══ Extracted information

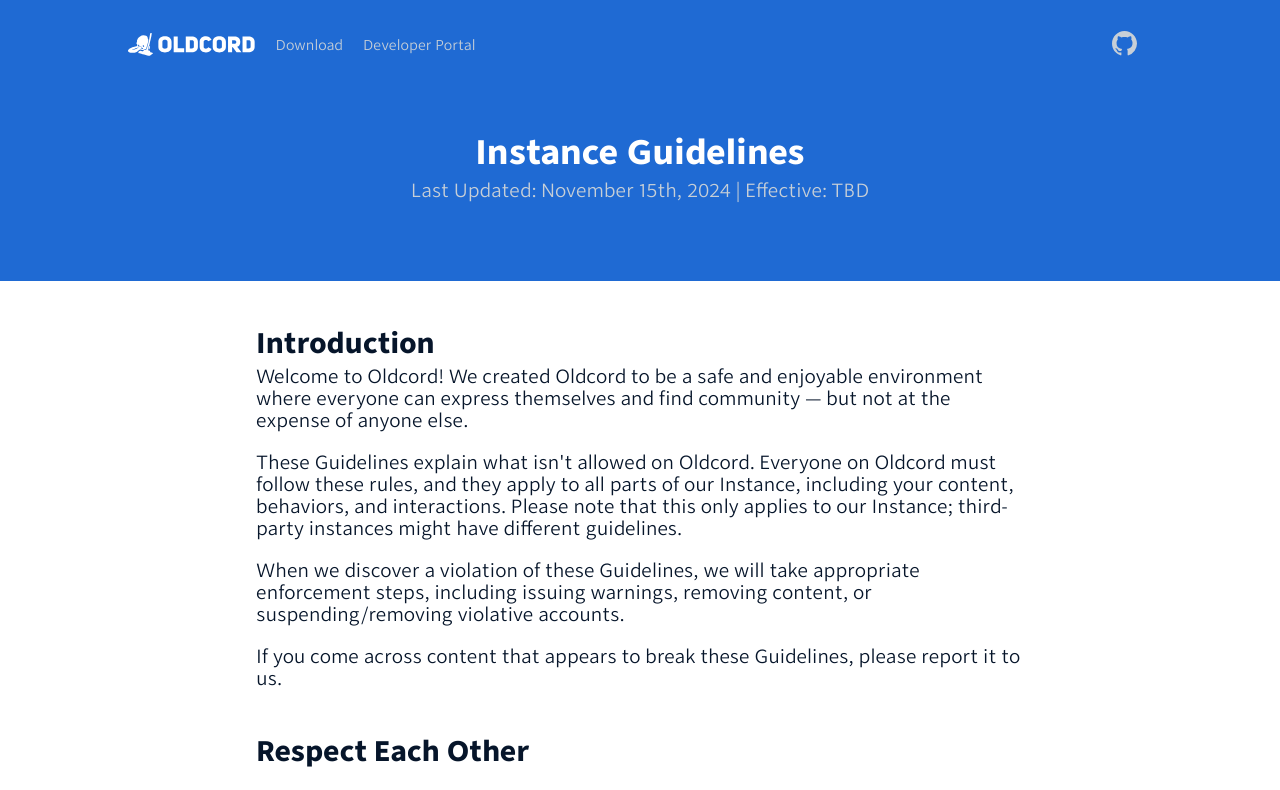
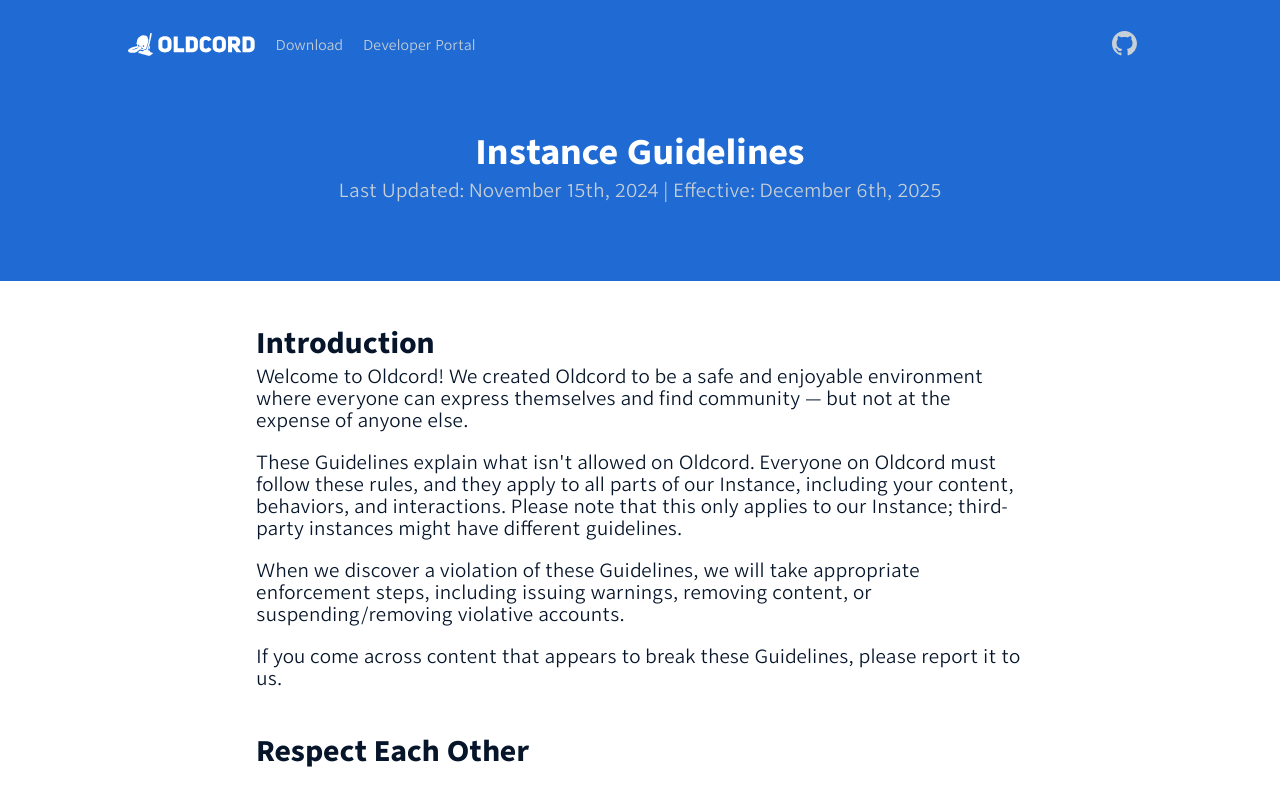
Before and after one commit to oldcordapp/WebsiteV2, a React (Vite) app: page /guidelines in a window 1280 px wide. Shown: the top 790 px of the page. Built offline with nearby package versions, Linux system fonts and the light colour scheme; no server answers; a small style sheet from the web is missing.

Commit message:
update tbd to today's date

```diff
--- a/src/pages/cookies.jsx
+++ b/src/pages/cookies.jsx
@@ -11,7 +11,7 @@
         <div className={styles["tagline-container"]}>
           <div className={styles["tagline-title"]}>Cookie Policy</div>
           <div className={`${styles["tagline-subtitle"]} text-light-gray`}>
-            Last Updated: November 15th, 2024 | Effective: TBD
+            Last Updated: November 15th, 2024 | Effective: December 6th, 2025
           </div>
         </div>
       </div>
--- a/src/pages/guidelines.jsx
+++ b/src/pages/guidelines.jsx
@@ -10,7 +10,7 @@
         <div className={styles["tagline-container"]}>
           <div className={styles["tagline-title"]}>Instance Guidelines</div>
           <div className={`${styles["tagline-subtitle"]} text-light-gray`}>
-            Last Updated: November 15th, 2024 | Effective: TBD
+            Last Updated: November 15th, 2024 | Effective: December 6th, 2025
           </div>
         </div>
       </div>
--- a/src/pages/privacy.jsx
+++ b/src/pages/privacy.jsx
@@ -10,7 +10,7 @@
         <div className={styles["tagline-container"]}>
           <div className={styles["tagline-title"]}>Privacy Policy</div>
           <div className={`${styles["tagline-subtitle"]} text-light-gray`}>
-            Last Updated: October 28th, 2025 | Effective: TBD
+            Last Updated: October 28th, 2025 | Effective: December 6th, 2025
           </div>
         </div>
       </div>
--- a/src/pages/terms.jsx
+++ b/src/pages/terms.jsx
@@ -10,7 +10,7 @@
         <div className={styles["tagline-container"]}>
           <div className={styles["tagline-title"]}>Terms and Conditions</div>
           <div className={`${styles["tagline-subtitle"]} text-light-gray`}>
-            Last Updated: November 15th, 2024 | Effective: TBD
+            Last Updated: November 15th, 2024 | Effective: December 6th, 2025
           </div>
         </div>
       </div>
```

════
══ Extracted information

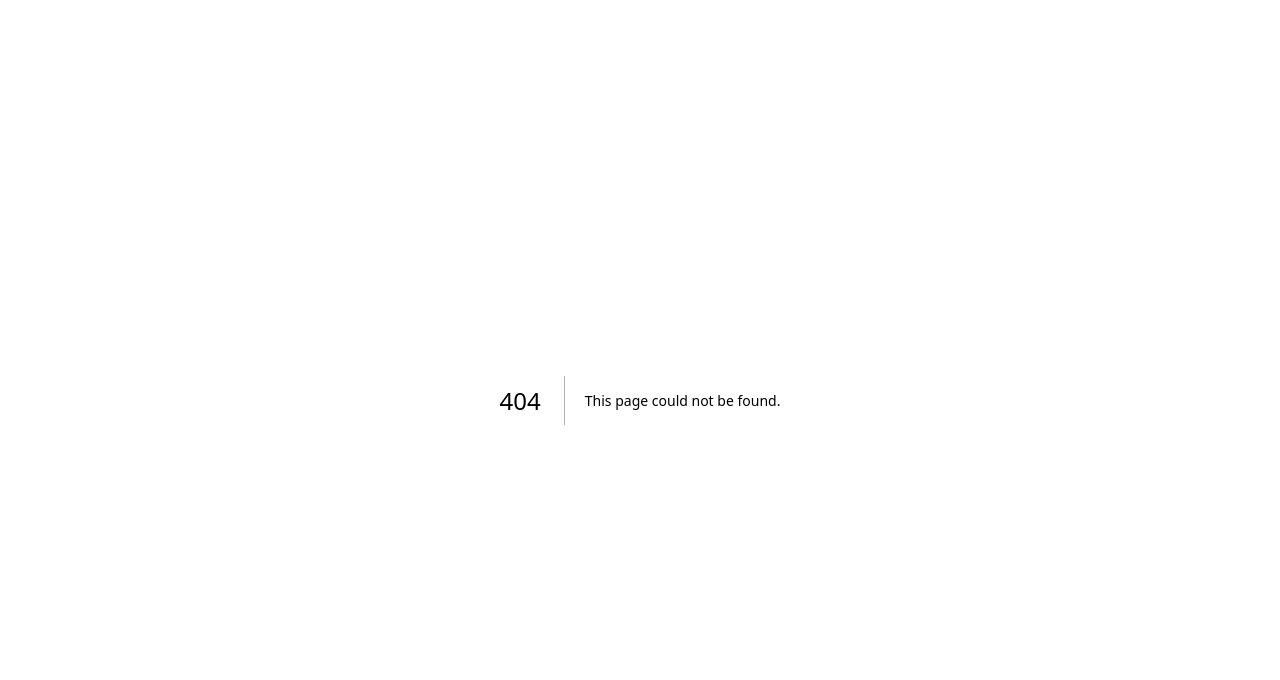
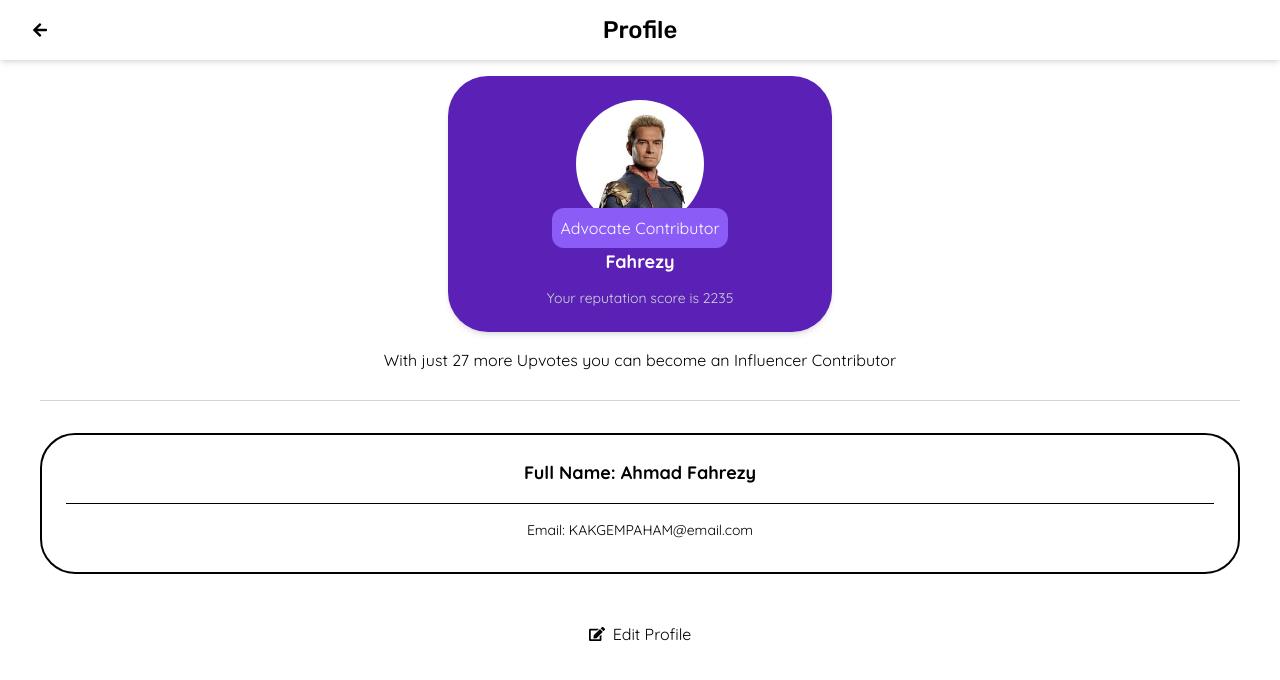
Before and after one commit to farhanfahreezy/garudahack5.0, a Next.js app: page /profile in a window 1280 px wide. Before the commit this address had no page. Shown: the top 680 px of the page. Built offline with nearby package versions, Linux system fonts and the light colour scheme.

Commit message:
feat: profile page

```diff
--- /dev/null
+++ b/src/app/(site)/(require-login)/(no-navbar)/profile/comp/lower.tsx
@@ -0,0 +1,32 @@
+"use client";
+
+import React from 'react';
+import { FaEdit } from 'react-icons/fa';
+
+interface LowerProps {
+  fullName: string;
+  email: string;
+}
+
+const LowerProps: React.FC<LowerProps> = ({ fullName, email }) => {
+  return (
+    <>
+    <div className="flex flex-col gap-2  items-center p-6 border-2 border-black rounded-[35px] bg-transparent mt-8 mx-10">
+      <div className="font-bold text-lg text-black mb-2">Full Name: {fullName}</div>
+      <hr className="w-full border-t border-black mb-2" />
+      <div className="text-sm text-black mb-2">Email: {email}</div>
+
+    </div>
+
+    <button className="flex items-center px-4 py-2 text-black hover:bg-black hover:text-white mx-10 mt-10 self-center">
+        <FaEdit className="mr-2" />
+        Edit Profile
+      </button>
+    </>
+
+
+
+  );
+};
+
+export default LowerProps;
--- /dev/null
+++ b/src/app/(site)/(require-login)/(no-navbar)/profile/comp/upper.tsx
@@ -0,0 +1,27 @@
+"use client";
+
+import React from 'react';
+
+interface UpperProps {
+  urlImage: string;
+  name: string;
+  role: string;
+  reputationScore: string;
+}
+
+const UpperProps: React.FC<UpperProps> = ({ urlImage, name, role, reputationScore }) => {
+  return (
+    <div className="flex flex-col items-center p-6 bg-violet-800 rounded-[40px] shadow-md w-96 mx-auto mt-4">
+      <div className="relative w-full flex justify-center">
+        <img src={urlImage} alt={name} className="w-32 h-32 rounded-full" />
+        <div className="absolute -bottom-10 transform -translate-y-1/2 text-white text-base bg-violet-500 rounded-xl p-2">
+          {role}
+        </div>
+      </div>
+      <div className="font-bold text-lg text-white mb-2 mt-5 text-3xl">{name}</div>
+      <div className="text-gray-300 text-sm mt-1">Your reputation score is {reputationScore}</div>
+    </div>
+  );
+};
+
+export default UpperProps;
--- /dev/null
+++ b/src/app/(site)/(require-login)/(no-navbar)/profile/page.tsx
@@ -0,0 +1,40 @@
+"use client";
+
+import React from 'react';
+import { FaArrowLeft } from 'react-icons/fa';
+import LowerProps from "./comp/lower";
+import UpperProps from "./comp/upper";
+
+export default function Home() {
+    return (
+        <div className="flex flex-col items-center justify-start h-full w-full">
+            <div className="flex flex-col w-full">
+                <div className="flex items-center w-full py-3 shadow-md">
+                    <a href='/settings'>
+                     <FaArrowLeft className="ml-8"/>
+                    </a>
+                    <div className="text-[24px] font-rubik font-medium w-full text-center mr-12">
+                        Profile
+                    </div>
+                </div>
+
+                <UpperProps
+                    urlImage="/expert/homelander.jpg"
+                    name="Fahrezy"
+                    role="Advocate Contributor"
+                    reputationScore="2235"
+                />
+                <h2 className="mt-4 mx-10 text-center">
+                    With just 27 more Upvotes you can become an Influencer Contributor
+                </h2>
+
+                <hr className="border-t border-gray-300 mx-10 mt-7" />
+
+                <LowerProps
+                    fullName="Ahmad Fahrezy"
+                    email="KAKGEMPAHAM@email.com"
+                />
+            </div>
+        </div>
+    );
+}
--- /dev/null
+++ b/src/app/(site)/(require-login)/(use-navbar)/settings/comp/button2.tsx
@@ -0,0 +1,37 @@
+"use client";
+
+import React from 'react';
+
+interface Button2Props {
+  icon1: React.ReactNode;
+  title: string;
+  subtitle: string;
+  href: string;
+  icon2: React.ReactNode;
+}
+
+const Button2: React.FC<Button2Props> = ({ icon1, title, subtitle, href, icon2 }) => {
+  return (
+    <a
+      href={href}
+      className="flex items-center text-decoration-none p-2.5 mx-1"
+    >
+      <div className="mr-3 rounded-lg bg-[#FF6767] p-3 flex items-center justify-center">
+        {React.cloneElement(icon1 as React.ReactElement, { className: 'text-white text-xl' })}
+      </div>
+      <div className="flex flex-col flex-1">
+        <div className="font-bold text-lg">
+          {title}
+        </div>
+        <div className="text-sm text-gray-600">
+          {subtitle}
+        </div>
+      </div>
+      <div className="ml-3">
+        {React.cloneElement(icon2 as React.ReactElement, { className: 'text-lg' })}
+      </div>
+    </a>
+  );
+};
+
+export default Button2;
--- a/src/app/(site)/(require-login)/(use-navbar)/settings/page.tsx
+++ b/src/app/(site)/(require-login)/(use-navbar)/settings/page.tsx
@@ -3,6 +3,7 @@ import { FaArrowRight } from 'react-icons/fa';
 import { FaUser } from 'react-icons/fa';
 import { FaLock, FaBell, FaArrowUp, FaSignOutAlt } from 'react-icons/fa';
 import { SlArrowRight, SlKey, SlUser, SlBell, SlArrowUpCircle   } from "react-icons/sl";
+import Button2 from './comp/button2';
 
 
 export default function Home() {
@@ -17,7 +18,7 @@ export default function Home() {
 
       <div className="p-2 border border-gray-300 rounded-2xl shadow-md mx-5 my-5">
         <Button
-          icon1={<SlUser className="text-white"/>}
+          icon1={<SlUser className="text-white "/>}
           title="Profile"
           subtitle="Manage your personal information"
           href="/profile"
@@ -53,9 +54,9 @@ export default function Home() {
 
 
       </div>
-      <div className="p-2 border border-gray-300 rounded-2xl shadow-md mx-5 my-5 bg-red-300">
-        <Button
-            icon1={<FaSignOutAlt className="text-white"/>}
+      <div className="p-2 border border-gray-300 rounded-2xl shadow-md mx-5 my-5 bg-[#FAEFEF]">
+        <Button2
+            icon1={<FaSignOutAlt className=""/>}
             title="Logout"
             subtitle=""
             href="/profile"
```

════
══ Extracted information

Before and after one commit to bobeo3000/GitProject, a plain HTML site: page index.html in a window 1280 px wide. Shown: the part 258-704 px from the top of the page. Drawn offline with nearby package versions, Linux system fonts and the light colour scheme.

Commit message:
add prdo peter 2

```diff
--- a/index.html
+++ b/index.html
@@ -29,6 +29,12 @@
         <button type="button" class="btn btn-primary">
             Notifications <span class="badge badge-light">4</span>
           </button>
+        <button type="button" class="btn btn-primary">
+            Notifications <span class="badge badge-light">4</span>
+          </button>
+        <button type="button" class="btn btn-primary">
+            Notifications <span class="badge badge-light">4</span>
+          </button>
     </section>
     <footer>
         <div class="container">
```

════

## [Required action]
Show the lines from the data above that contain the string "default".

## [Response below]
+export default LowerProps;
+export default UpperProps;
+export default function Home() {
+export default Button2;
 export default function Home() {
@@ -17,7 +18,7 @@ export default function Home() {
@@ -53,9 +54,9 @@ export default function Home() {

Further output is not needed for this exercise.